• To do:
Say how many lines of the material include "PROC". Give the number without any other text.

--- Input material Enclosed Below ---

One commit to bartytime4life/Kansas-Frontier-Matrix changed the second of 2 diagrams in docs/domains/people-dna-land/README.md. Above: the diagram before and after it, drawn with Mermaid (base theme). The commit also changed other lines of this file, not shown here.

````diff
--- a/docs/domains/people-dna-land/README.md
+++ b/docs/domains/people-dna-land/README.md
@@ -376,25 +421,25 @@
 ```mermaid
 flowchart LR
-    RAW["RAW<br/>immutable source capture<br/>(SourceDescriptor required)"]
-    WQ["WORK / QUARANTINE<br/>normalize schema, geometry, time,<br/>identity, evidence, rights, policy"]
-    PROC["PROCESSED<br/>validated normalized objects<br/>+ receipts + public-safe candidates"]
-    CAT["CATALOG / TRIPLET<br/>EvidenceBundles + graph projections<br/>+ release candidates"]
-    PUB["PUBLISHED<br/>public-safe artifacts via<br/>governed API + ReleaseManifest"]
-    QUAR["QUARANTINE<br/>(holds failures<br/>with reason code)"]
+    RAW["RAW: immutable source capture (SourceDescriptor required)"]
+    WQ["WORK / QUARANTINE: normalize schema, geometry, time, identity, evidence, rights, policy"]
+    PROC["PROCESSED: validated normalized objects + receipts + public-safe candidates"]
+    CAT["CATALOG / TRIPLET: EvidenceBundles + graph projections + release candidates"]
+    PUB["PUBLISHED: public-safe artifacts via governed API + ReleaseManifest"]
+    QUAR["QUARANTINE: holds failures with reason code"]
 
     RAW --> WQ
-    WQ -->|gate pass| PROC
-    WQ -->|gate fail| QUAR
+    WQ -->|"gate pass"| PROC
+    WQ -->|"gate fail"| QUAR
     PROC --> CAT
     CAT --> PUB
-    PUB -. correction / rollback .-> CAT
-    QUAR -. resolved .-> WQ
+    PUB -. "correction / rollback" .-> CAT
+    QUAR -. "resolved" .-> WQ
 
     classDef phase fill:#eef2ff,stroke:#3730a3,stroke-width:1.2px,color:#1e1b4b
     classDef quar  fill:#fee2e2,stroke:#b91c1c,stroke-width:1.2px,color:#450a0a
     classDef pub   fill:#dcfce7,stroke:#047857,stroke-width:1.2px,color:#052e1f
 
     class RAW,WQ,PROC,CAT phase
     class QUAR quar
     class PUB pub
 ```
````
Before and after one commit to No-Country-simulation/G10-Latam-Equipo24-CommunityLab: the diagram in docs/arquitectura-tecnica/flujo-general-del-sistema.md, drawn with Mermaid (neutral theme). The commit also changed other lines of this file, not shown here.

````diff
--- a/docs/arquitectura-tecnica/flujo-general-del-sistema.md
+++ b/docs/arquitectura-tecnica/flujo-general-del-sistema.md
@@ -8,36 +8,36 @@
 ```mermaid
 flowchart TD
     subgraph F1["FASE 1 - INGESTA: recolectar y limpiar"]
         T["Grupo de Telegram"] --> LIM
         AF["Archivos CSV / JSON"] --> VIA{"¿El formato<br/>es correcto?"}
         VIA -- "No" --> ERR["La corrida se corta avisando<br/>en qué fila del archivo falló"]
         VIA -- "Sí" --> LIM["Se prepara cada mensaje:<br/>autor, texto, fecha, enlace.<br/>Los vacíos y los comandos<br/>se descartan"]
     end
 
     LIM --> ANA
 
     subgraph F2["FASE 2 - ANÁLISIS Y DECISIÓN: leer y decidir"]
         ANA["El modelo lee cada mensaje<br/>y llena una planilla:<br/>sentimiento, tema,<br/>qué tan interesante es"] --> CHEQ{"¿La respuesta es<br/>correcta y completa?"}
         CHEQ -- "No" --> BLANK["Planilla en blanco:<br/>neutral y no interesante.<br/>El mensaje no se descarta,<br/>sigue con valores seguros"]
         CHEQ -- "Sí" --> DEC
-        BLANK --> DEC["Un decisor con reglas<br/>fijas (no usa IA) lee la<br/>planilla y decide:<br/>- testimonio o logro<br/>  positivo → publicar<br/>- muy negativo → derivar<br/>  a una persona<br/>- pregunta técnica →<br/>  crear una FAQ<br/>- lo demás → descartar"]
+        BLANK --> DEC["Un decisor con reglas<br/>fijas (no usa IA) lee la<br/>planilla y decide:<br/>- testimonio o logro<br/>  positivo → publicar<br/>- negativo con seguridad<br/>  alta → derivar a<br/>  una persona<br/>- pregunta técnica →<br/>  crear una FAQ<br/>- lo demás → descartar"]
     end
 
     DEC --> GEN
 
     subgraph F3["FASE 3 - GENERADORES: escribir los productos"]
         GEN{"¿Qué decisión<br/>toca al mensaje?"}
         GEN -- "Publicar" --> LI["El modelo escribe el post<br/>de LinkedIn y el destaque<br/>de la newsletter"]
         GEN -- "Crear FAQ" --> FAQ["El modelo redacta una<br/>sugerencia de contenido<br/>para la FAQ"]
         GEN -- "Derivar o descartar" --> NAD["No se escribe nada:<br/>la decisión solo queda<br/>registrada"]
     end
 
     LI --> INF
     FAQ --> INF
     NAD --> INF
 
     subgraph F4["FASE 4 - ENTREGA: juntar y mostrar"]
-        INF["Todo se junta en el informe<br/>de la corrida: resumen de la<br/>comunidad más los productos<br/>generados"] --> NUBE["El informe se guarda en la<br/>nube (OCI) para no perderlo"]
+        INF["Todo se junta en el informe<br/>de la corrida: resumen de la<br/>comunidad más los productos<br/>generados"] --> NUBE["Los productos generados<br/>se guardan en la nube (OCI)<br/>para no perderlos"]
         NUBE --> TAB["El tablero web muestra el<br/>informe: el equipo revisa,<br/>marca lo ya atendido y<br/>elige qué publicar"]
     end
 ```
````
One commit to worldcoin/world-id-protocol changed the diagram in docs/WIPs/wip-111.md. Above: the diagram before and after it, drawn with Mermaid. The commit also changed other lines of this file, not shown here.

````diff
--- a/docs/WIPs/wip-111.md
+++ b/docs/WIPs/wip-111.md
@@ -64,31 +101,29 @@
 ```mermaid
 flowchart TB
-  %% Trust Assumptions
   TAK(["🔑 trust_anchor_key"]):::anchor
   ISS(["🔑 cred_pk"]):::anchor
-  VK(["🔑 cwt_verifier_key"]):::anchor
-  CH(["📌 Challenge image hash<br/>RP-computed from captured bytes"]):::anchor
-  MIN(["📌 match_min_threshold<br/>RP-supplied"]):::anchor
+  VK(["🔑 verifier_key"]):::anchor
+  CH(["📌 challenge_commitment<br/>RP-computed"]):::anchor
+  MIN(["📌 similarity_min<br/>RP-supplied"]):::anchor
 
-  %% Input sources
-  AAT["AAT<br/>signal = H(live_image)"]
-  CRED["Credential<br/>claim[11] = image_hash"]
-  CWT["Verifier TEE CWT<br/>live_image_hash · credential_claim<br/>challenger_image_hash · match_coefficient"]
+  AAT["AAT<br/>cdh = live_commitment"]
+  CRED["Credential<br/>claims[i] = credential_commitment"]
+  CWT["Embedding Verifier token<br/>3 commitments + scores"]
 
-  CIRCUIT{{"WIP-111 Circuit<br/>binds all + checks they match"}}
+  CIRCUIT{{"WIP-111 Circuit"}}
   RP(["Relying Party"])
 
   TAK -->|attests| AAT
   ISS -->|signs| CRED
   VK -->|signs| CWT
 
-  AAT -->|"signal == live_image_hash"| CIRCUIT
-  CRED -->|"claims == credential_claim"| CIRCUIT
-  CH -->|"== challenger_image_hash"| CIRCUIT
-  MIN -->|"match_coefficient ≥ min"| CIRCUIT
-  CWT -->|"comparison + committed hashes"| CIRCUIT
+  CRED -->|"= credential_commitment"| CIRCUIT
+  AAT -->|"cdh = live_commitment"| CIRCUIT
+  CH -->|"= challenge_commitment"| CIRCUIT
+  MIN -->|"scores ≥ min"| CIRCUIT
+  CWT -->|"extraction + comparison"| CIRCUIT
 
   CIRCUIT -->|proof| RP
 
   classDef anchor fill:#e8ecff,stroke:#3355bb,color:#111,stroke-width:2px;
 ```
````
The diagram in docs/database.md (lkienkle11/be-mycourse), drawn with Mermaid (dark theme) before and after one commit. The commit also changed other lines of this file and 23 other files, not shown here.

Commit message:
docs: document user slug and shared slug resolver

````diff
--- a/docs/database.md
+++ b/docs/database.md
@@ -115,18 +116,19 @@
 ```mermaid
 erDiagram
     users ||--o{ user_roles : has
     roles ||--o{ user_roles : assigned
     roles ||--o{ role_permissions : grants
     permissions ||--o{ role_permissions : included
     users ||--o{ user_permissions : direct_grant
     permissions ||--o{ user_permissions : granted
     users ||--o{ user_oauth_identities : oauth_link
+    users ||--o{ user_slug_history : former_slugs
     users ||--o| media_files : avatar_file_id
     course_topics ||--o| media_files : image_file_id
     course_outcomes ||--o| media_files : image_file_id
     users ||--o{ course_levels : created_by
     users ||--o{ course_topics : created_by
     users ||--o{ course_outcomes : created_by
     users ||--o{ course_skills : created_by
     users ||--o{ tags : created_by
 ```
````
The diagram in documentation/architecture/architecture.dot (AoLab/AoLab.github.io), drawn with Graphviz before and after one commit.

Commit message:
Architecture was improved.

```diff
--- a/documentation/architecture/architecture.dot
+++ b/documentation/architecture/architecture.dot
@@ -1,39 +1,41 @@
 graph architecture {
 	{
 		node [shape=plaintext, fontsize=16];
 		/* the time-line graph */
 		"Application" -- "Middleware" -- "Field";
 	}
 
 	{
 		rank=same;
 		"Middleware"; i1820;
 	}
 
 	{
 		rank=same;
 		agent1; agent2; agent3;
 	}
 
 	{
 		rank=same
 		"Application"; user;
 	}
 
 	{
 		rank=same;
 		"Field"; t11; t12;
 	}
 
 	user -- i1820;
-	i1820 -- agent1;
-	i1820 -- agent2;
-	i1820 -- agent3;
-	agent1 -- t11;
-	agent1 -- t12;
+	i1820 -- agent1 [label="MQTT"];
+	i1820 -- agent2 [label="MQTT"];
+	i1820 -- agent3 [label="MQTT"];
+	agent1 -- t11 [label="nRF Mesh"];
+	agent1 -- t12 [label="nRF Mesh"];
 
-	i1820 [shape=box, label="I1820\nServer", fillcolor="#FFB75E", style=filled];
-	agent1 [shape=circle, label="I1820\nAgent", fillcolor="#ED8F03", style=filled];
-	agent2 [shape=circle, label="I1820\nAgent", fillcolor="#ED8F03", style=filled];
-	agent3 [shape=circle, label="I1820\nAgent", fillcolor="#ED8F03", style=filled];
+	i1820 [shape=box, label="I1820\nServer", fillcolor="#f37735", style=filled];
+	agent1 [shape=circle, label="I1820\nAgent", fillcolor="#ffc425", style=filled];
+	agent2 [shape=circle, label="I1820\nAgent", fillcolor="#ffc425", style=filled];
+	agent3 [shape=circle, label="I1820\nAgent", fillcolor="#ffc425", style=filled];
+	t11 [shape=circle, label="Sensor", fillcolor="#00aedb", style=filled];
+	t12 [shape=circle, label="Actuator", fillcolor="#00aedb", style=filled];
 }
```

--- End of Enclosed Input material ---

• Exercise solution:
6